Blast from the past hardware: ZIP Drive

This is a series of personal thoughts about the old hardware that we have in our hands.

One day my professor gave me this old box ( He was cleaning up his office since he was about to leave :c ) and inside it was some ancient hardware, maybe most of you recognize Hard Drives and DVD Drives, some of the more luckier ones the Floppy Drive, but I have something even less common —– the ZIP Drive. Yes it maybe more new tech than the Floppy Drive but it is still pretty old and  more rare than it. 


The Zip Disk is just under those bunch of cables, if you look carefully it says ZIP100 and it means that it was a 100MB disk! Comparing with the floppy which is only 1.44MB ( At least the most common one ) the ZIP wins hands down. This made it really convenient at the time to transfer large amounts of data ( 1 MB/s )

Sadly it wasn’t adopted as mainstream data storage as it was too expensive relative to other medias such as optical media ( CD, DVD ) and flash media ( USB which was real quick killer, seriously why bring a heavy power adapter and bulky zip drive when you can just insert a small 30 gram stick into the USB port).


The shortcomings of the device were that they didn’t really had a standard port, some used SCSI, some parallel port, some IDE, some even had USB which was there main competitor. These were also prone to mechanical and electrical damage, the disk are easily damaged by magnetic fields and the drives are at risk of mechanical damage just like any other rotatable media.
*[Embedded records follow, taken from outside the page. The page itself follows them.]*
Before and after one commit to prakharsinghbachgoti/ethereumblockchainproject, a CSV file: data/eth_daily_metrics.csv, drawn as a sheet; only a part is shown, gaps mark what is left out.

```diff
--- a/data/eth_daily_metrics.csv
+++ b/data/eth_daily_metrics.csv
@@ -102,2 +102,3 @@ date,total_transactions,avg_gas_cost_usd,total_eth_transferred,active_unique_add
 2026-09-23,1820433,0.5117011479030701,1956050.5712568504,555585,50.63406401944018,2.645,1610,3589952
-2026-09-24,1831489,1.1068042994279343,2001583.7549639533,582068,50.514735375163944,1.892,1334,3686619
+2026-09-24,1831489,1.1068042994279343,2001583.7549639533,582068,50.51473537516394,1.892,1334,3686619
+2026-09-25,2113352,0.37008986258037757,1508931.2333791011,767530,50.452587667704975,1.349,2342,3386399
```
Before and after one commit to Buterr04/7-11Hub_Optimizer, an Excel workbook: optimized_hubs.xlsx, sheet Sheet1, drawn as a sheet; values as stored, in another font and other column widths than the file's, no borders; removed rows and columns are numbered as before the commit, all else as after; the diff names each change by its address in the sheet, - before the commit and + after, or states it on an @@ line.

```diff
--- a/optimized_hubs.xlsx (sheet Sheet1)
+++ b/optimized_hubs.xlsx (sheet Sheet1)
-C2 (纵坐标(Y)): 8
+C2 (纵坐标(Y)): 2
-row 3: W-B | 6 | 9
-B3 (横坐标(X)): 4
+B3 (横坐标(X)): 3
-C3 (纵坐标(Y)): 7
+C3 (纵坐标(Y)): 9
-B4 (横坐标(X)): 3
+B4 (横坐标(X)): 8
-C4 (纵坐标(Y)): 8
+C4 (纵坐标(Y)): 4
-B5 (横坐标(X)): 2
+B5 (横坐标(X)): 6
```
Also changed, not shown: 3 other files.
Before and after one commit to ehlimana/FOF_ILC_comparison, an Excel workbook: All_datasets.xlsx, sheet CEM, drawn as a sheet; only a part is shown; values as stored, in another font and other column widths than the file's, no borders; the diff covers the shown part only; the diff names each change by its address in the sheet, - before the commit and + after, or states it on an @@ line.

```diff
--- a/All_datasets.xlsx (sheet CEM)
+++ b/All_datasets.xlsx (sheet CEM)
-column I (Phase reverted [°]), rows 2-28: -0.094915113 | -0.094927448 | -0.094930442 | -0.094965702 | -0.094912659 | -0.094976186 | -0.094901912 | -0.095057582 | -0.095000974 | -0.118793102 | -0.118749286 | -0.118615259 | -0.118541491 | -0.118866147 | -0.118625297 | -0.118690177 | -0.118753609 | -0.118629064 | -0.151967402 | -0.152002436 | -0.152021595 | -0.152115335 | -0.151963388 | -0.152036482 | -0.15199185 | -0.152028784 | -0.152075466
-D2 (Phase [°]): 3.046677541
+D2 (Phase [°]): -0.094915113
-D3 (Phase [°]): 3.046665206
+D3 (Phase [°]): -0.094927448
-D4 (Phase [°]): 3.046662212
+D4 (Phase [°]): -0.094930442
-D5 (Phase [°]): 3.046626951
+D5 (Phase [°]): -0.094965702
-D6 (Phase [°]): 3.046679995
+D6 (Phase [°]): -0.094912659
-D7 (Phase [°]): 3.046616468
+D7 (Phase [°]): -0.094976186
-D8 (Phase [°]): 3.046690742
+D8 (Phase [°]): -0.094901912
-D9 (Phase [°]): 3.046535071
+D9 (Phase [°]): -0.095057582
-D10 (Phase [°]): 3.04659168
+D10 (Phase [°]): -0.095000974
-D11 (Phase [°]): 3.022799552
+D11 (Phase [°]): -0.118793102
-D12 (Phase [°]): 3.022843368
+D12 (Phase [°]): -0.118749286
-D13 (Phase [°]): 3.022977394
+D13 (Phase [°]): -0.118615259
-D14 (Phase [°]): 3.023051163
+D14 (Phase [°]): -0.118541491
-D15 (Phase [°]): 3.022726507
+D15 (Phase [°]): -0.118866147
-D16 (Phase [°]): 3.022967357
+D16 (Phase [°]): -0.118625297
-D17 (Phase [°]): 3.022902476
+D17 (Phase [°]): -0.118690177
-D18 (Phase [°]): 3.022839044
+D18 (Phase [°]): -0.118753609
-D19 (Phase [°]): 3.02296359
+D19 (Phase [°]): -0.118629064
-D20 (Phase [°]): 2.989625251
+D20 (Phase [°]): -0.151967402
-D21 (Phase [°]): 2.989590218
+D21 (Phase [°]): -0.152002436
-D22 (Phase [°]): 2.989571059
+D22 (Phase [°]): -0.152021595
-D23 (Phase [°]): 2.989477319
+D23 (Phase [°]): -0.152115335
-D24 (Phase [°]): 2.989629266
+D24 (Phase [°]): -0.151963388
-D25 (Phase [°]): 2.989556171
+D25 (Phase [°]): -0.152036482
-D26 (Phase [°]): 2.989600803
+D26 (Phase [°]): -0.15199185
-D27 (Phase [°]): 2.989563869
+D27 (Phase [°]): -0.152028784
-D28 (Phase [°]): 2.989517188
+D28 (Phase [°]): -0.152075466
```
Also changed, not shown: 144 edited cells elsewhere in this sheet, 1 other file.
As you can see from the above photo they give you a lot of warnings about moving the drive, well it’s Chinese so here are some translations.

  1. The disk can only be inserted when the drive is connected to the computer and only after the drive and computer are powered.
  2. The computer or the drive must not be moved when in operation.
  3. The disk must be taken out when moving the drive.
  4. Be aware of the screw length when fixing the drive or else it may damage internal circuitry.
  5. The R/W head is a precision part so it must be stable at all times, if the precautions 1-3 are not taken the R/W head will be damaged or even break apart.

Well that’s a lot of warnings just for moving the drive, kind of annoying so yeah I guess I prefer USB after all 😛 Well at least you can daisy chain it, Oh wait a single one of these use to cost 1500 HKD daisy chaining? sounds more like ripping you off to buy more easily broken drives. Click of death sounds nice maybe I could audio modulate it hmm….

Well I got this drive, pretty useless to me but hey we can show this to our kids or sell it to some kind of collector in the future. Nonetheless I still tried to connect it to my comp ( Yeah I have a parallel port ).

  1. Windows 7? No luck, I guess it’s too old
  2. Windows XP? Still couldn’t figure it out -.-
  3. DOS? Nope I didn’t even want to install this thing on my comp
  4. Linux? YES!!!! I installed some software and drivers ( Jazip ) detected the drive nicely, sadly the disk was dead it got the click of death.

Took me a long time to get the drive working, sigh~ but in the end I couldn’t read the disk :/ was pretty disappointed, I asked my professor about this but he didn’t know what to do either since it was a long time since he touched this ancient hardware. Anyways this drive can go to the pile of old tech. And yeah I may consider hacking it 😉

Stay tuned for more hardware to come!


Leave a Reply